• **Activity**:
Determine which lines of the records include the word "icons", and copy them.

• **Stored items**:
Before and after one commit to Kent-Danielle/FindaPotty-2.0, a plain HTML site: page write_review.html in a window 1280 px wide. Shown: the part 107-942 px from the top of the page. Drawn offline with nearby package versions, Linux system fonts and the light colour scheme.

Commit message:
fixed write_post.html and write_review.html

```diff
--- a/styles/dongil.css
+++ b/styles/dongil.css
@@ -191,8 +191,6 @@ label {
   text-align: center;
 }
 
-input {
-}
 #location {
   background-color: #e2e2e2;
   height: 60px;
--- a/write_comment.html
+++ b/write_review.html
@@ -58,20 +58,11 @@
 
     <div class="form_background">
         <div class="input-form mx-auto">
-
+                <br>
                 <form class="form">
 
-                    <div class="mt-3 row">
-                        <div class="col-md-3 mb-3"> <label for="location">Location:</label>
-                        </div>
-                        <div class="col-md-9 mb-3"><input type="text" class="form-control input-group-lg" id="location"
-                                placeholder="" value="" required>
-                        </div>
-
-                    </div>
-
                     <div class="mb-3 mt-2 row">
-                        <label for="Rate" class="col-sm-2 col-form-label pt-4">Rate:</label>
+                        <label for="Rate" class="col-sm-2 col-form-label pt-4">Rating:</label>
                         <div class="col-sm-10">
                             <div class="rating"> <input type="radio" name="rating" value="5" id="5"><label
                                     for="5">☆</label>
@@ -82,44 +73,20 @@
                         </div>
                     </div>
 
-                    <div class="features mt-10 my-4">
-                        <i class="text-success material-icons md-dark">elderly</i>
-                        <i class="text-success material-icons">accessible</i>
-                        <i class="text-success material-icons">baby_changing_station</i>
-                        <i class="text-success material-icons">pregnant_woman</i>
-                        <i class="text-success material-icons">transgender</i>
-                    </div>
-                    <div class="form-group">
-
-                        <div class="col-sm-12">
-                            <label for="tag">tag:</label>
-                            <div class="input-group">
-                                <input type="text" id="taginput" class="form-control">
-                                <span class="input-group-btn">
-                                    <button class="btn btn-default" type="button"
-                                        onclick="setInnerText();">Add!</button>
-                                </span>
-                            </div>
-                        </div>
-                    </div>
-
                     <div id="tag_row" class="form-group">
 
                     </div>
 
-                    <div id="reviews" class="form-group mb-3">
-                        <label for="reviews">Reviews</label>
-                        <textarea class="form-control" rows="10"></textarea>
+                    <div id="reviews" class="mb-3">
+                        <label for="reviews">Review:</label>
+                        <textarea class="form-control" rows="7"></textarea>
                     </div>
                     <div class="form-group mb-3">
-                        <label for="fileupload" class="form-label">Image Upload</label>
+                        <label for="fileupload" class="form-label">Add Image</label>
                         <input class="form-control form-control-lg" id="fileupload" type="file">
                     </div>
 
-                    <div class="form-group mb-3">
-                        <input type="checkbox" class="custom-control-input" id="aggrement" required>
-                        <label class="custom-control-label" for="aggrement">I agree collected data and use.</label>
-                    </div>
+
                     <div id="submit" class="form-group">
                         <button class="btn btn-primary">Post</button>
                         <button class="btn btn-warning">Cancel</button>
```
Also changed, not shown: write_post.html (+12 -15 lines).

• **Written answer**:
-                        <i class="text-success material-icons md-dark">elderly</i>
-                        <i class="text-success material-icons">accessible</i>
-                        <i class="text-success material-icons">baby_changing_station</i>
-                        <i class="text-success material-icons">pregnant_woman</i>
-                        <i class="text-success material-icons">transgender</i>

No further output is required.